American Daughter: Discovering My Mother

Elizabeth Kendall. Random House (NY), $23.95 (240pp) ISBN 978-0-679-45292-8
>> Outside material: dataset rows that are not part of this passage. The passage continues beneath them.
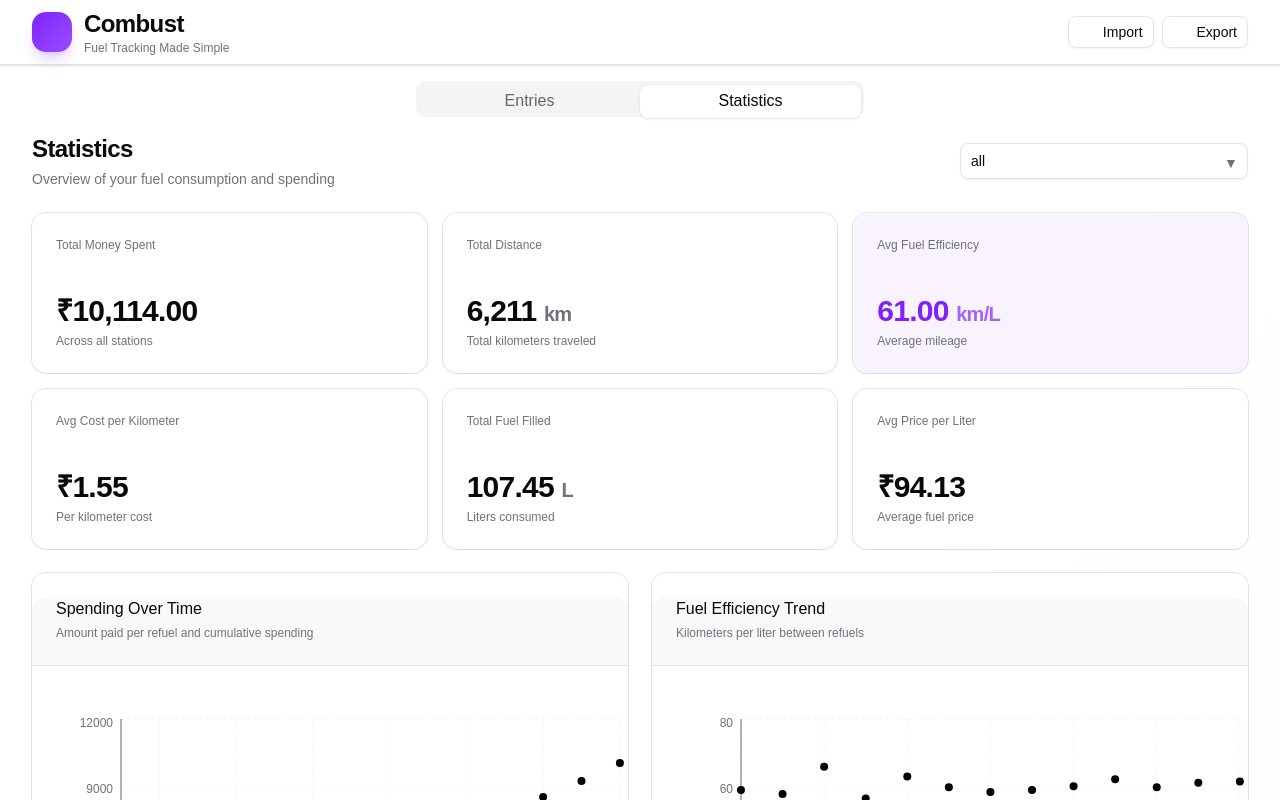
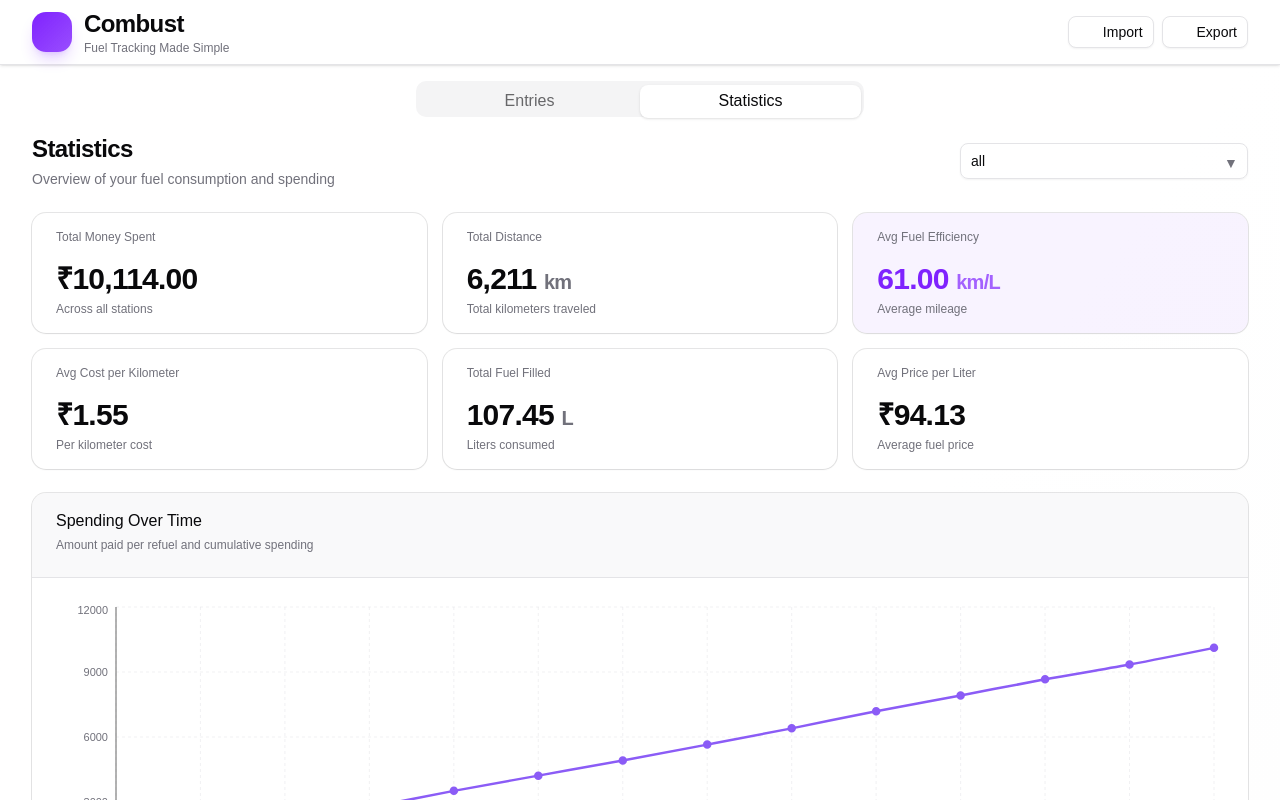
Before and after one commit to abhi-sawant/combust, a React (Vite) app: page / in a window 1280 px wide. Both pictures are taken after a click on the tab "Statistics". Shown: the top 800 px of the page. Built offline with nearby package versions, Linux system fonts and the light colour scheme; some icons are missing.

Commit message:
fix: adjust station name length and update chart colors for better visibility

```diff
--- a/src/components/statistics.tsx
+++ b/src/components/statistics.tsx
@@ -194,7 +194,8 @@ function Statistics({ entries }: StatisticsProps) {
         : 0;
 
       return {
-        station: station.length > 15 ? station.substring(0, 15) + '...' : station,
+        station: station.length > 12 ? station.substring(0, 12) + '...' : station,
+        fullStation: station,
         spent: totalSpent,
         distance: totalDistance,
         efficiency: avgEfficiency,
@@ -206,19 +207,19 @@ function Statistics({ entries }: StatisticsProps) {
   const chartConfig = {
     amount: {
       label: "Amount Paid",
-      color: "hsl(var(--chart-1))",
+      color: "#3b82f6", // Blue
     },
     cumulative: {
       label: "Cumulative Spending",
-      color: "hsl(var(--chart-2))",
+      color: "#8b5cf6", // Purple
     },
     efficiency: {
       label: "Fuel Efficiency",
-      color: "hsl(var(--chart-3))",
+      color: "#10b981", // Green
     },
     spent: {
       label: "Total Spent",
-      color: "hsl(var(--chart-4))",
+      color: "#f59e0b", // Amber
     },
   };
 
@@ -249,7 +250,7 @@ function Statistics({ entries }: StatisticsProps) {
 
       {/* Statistics Cards */}
       <div className="grid grid-cols-1 sm:grid-cols-2 lg:grid-cols-3 gap-4">
-        <Card className="overflow-hidden">
+        <Card className="overflow-hidden gap-0 py-4">
           <CardHeader className="pb-3">
             <CardDescription className="text-xs font-medium">Total Money Spent</CardDescription>
           </CardHeader>
@@ -259,7 +260,7 @@ function Statistics({ entries }: StatisticsProps) {
           </CardContent>
         </Card>
 
-        <Card className="overflow-hidden">
+        <Card className="overflow-hidden gap-0 py-4">
           <CardHeader className="pb-3">
             <CardDescription className="text-xs font-medium">Total Distance</CardDescription>
           </CardHeader>
@@ -269,7 +270,7 @@ function Statistics({ entries }: StatisticsProps) {
           </CardContent>
         </Card>
 
-        <Card className="overflow-hidden border-primary/20 bg-primary/5">
+        <Card className="overflow-hidden gap-0 py-4 border-primary/20 bg-primary/5">
           <CardHeader className="pb-3">
             <CardDescription className="text-xs font-medium">Avg Fuel Efficiency</CardDescription>
           </CardHeader>
@@ -281,7 +282,7 @@ function Statistics({ entries }: StatisticsProps) {
           </CardContent>
         </Card>
 
-        <Card className="overflow-hidden">
+        <Card className="overflow-hidden gap-0 py-4">
           <CardHeader className="pb-3">
             <CardDescription className="text-xs font-medium">Avg Cost per Kilometer</CardDescription>
           </CardHeader>
@@ -291,7 +292,7 @@ function Statistics({ entries }: StatisticsProps) {
           </CardContent>
         </Card>
 
-        <Card className="overflow-hidden">
+        <Card className="overflow-hidden gap-0 py-4">
           <CardHeader className="pb-3">
             <CardDescription className="text-xs font-medium">Total Fuel Filled</CardDescription>
           </CardHeader>
@@ -301,7 +302,7 @@ function Statistics({ entries }: StatisticsProps) {
           </CardContent>
         </Card>
 
-        <Card className="overflow-hidden">
+        <Card className="overflow-hidden gap-0 py-4">
           <CardHeader className="pb-3">
             <CardDescription className="text-xs font-medium">Avg Price per Liter</CardDescription>
           </CardHeader>
@@ -313,25 +314,27 @@ function Statistics({ entries }: StatisticsProps) {
       </div>
 
       {/* Charts */}
-      <div className="grid grid-cols-1 lg:grid-cols-2 gap-6">
+      <div className="grid grid-cols-1 gap-6">
         {/* Spending Over Time */}
-        <Card className="overflow-hidden">
-          <CardHeader className="border-b bg-muted/50">
+        <Card className="overflow-hidden py-0">
+          <CardHeader className="border-b bg-muted/50 py-4">
             <CardTitle className="text-base">Spending Over Time</CardTitle>
             <CardDescription className="text-xs">Amount paid per refuel and cumulative spending</CardDescription>
           </CardHeader>
-          <CardContent className="pt-6">
-            <ChartContainer config={chartConfig} className="h-80">
-              <LineChart data={spendingChartData}>
+          <CardContent >
+            <ChartContainer config={chartConfig} className="h-75 w-full">
+              <LineChart data={spendingChartData} margin={{ top: 5, right: 10, left: 0, bottom: 5 }}>
                 <CartesianGrid strokeDasharray="3 3" className="stroke-muted" />
                 <XAxis
                   dataKey="date"
-                  tick={{ fontSize: 12 }}
+                  tick={{ fontSize: 11 }}
                   tickLine={false}
+                  interval="preserveStartEnd"
                 />
                 <YAxis
-                  tick={{ fontSize: 12 }}
+                  tick={{ fontSize: 11 }}
                   tickLine={false}
+                  width={60}
                 />
                 <ChartTooltip content={<ChartTooltipContent />} />
                 <Line
@@ -339,7 +342,7 @@ function Statistics({ entries }: StatisticsProps) {
                   dataKey="amount"
                   stroke="var(--color-amount)"
                   strokeWidth={2.5}
-                  dot={{ fill: "var(--color-amount)", r: 4 }}
+                  dot={{ fill: "var(--color-amount)", r: 3 }}
                   name="Amount Paid"
                 />
                 <Line
@@ -347,7 +350,7 @@ function Statistics({ entries }: StatisticsProps) {
                   dataKey="cumulative"
                   stroke="var(--color-cumulative)"
                   strokeWidth={2.5}
-                  dot={{ fill: "var(--color-cumulative)", r: 4 }}
+                  dot={{ fill: "var(--color-cumulative)", r: 3 }}
                   name="Cumulative"
                 />
               </LineChart>
@@ -356,23 +359,25 @@ function Statistics({ entries }: StatisticsProps) {
         </Card>
 
         {/* Fuel Efficiency Over Time */}
-        <Card className="overflow-hidden">
-          <CardHeader className="border-b bg-muted/50">
+        <Card className="overflow-hidden py-0">
+          <CardHeader className="border-b bg-muted/50 py-4">
             <CardTitle className="text-base">Fuel Efficiency Trend</CardTitle>
             <CardDescription className="text-xs">Kilometers per liter between refuels</CardDescription>
           </CardHeader>
-          <CardContent className="pt-6">
-            <ChartContainer config={chartConfig} className="h-80">
-              <LineChart data={efficiencyChartData}>
+          <CardContent >
+            <ChartContainer config={chartConfig} className="h-75 w-full">
+              <LineChart data={efficiencyChartData} margin={{ top: 5, right: 10, left: 0, bottom: 5 }}>
                 <CartesianGrid strokeDasharray="3 3" className="stroke-muted" />
                 <XAxis
                   dataKey="date"
-                  tick={{ fontSize: 12 }}
+                  tick={{ fontSize: 11 }}
                   tickLine={false}
+                  interval="preserveStartEnd"
                 />
                 <YAxis
-                  tick={{ fontSize: 12 }}
+                  tick={{ fontSize: 11 }}
                   tickLine={false}
+                  width={60}
                 />
                 <ChartTooltip content={<ChartTooltipContent />} />
                 <Line
@@ -380,7 +385,7 @@ function Statistics({ entries }: StatisticsProps) {
                   dataKey="efficiency"
                   stroke="var(--color-efficiency)"
                   strokeWidth={2.5}
-                  dot={{ fill: "var(--color-efficiency)", r: 4 }}
+                  dot={{ fill: "var(--color-efficiency)", r: 3 }}
                   name="km/L"
                 />
               </LineChart>
@@ -390,33 +395,35 @@ function Statistics({ entries }: StatisticsProps) {
 
         {/* Station Comparison (only shown when "all" is selected) */}
         {selectedStation === 'all' && stationComparisonData.length > 0 && (
-          <>
-            <Card className="overflow-hidden">
-              <CardHeader className="border-b bg-muted/50">
+          <div className="grid grid-cols-1 lg:grid-cols-2 gap-6">
+            <Card className="overflow-hidden py-0">
+              <CardHeader className="border-b bg-muted/50 py-4">
                 <CardTitle className="text-base">Spending by Station</CardTitle>
                 <CardDescription className="text-xs">Total money spent at each fuel station</CardDescription>
               </CardHeader>
-              <CardContent className="pt-6">
-                <ChartContainer config={chartConfig} className="h-80">
-                  <BarChart data={stationComparisonData}>
+              <CardContent >
+                <ChartContainer config={chartConfig} className="h-75 w-full">
+                  <BarChart data={stationComparisonData} margin={{ top: 5, right: 10, left: 0, bottom: 60 }}>
                     <CartesianGrid strokeDasharray="3 3" className="stroke-muted" />
                     <XAxis
                       dataKey="station"
-                      tick={{ fontSize: 11 }}
+                      tick={{ fontSize: 10 }}
                       tickLine={false}
                       angle={-45}
                       textAnchor="end"
-                      height={80}
+                      height={60}
+                      interval={0}
                     />
                     <YAxis
-                      tick={{ fontSize: 12 }}
+                      tick={{ fontSize: 11 }}
                       tickLine={false}
+                      width={60}
                     />
                     <ChartTooltip content={<ChartTooltipContent />} />
                     <Bar
                       dataKey="spent"
                       fill="var(--color-spent)"
-                      radius={[6, 6, 0, 0]}
+                      radius={[4, 4, 0, 0]}
                       name="Total Spent (₹)"
                     />
                   </BarChart>
@@ -424,39 +431,41 @@ function Statistics({ entries }: StatisticsProps) {
               </CardContent>
             </Card>
 
-            <Card className="overflow-hidden">
-              <CardHeader className="border-b bg-muted/50">
+            <Card className="overflow-hidden py-0">
+              <CardHeader className="border-b bg-muted/50 py-4">
                 <CardTitle className="text-base">Efficiency by Station</CardTitle>
                 <CardDescription className="text-xs">Average fuel efficiency at each station</CardDescription>
               </CardHeader>
-              <CardContent className="pt-6">
-                <ChartContainer config={chartConfig} className="h-80">
-                  <BarChart data={stationComparisonData}>
+              <CardContent >
+                <ChartContainer config={chartConfig} className="h-75 w-full">
+                  <BarChart data={stationComparisonData} margin={{ top: 5, right: 10, left: 0, bottom: 60 }}>
                     <CartesianGrid strokeDasharray="3 3" className="stroke-muted" />
                     <XAxis
                       dataKey="station"
-                      tick={{ fontSize: 11 }}
+                      tick={{ fontSize: 10 }}
                       tickLine={false}
                       angle={-45}
                       textAnchor="end"
-                      height={80}
+                      height={60}
+                      interval={0}
                     />
                     <YAxis
-                      tick={{ fontSize: 12 }}
+                      tick={{ fontSize: 11 }}
                       tickLine={false}
+                      width={60}
                     />
                     <ChartTooltip content={<ChartTooltipContent />} />
                     <Bar
                       dataKey="efficiency"
                       fill="var(--color-efficiency)"
-                      radius={[6, 6, 0, 0]}
+                      radius={[4, 4, 0, 0]}
                       name="Efficiency (km/L)"
                     />
                   </BarChart>
                 </ChartContainer>
               </CardContent>
             </Card>
-          </>
+          </div>
         )}
       </div>
     </div>
```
The oldest of six children, Kendall was so close to her mother that she could say: ""We confused each other about where one of us started and the other ended."" This extraordinary emotional bond was abruptly severed in 1969, when her mother was killed in an automobile accident. Kendall, the driver, and her younger siblings survived. Spurred by her own aging and an anguished love affair some 20 years later to come to terms with the guilt and grief that have dogged her since the accident, the dance critic and historian (Where She Danced) began this beautifully realized memoir. The story of her parents' courtship and marriage takes place in St. Louis, from the 1940s through the 1960s, where both parents were members of socially prominent families. Based on her mother's diaries and interviews with family and friends, Kendall re-creates what was, to her, an oddly flawed relationship. Country club wife, caring mother and respectful daughter, her mother sought to find a self apart from her marriage as a social activist. Her father, unsuccessful at starting his own business, had to rely on family connections to find work. Unlike his serious-minded, socially conscious wife, Kendall's father was sardonic and temperamental, finding refuge from his family in his solitary hobby of falconry. With affecting honesty, she describes the birth of her younger sister, Faith, and her mother's intense grief when the brain-damaged child was institutionalized. Kendall's portrait of her mother is both a loving tribute to a woman who transcended the stereotypical role of housewife as well as a fascinating record of a mid-20th-century American woman's life. Agent, Amanda Urban, ICM. (May)